What brand fillament did you get?
Nah, not that fast unless you live in a swamp. Some filaments are just shittier. An easy test is just to pull the filament with the hand and feel how much pressure is needed. There is a perfect spot just before the heated filament smells tasty and sweet when is being extruded.
Yeah, this is what finally lead me to the PLA being bad… I literally CANNOT pull hard or fast enough to get it to separate. It always leaves these whispy strings behind. Even at 180 degrees… any colder and it wouldn’t melt.
It just drools out of the nozzle like crazy when it is preheating.
What is weird though is the first 10 prints I made with it came out without any issue at all, which why I was wondering if it was the moisture.
Thankfully I can fix it in software, I just have to make it retract on literally every operation I don’t want plastic strings.
Shoulda bought a laser engraver, woulda been a better investment. After printing a couple dozen parts after getting it I noticed today the 3d printer is starting to collect dust.
I’ve not used mine in over a year after moving it into the garage.
The K40 laser cutters have a decent scene online and seem like an affordable start point.
Would be useful for making custom Arduboys. I think that’s my next quarantine hobby…
I use my printer almost every day, any solution usually considers it and my cnc, like if they were hammer and pliers. I have a second one to repair the first one just in case (it has happened).
I guess it depends on what plans you had for it. It wasn’t going to generate use by itself.
You must have a lot of brackets and pencil holders.
I have several Printers since years and still use them on a regular base. It is not only About pencil holders if you know how to use a CAD Programm. I would not want to miss them.
Never printed any of those maybe brackets but because is a very generic concept. As @mameise said, you must design your own pieces.
One of the latest was those beautiful speaker covers for the arcade cabinet.
In light of recent events this is my latest 3D print (not my design, but I did paint it myself)
I got my printer mostly out of interest in miniature painting, but also small scale electronics. Nothing like being able to 3D print prototype cases.
Those are nice 3d prints! I guess my mind is just focused on flex PCBA and laser engraving right now!
@eried How did you get that surface finish on that speaker grill it looks like the extruder is like doing some kind of z movement as it prints the top layer(s)?
The power supply on my 3D printer died today. One of those pesky ceramic capacitors cracked.
Good news: ordered a replacement on amazon for $25 with prime shipping and it’ll be here Monday
Bad news: I was in the middle of printing a toy helicopter for my son and I to play with together this weekend now it’ll have to wait. I also had a list of 3D printable toys that he would love that’ll sadly have to wait for a bit.
If I had a 3D printer I’d probably design and print replicas of spaceships and things from scifi series.
Unfortunately I don’t really have the room.
Very grotesque. At least you’re ready for halloween, I guess.
Just give him a cardboard box, some plastic bottles, some scissors and some tape or glue.
That worked perfectly well before we had all these newfangled 3D printers.

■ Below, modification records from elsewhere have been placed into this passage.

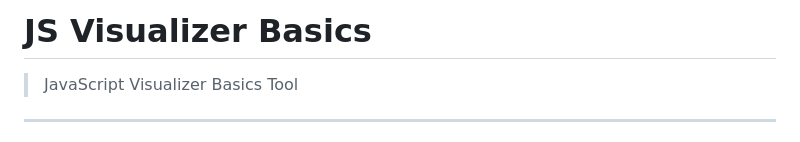
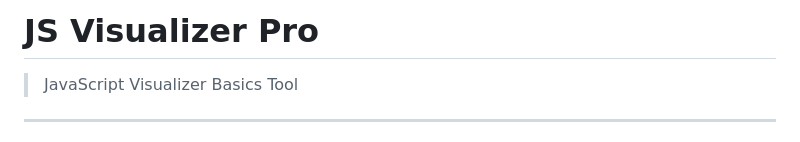
Before and after one commit to AnisurRahmanJU/JS-Visualizer-Bascis, a Markdown page: README.md, the part around the change. GitHub-like rendering.

```diff
--- a/README.md
+++ b/README.md
@@ -1,4 +1,4 @@
-# JS Visualizer Basics
+# JS Visualizer Pro
 > JavaScript Visualizer Basics Tool
 ---
 # Code Examples
```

It is a textured PEI steel sheet. My printers are very old (from 2011 and 2014) so I constantly add the “new fashionable” stuff. Latest additions were that texture option, filament sensor and powerloss recovery
Oh so thats the base layer?
I’ve found that higher temps on PLA usually makes the hairs much finer, then after waiting for the print to cool down I use a heat gun on high to very quickly sweep over the print and melt the hairs.
It either blasts the hairs away or turns the hairs into balls/bumps that are much easier to slice off with a box cutter.
Works very well with fat convex models and with large holes (something like a coffee cup). You need thick at least 3-layer walls that can absorb the heat blast without melting.
Fine (under 3-layer-thick) prints might deform, might work if they get refrigerated first but I haven’t tried this far.
Gotta let the model cool down a bit between air blasts to do the other side(s).
If you only print occasionally get a large seal-able plastic box to store your PLA in and a bunch of $2 humidity traps from the dollar-store to shove in that box (I filled half my container with those humidity traps). It has worked great for me, dried up even bad cheap PLA after a few months of just sitting in that box.
I’ve been looking for another slow cheap food dehydrator (since the last one melted itself) for faster drying but turns out I print infrequently enough that the humidity traps are sufficient if I round-robin the spools.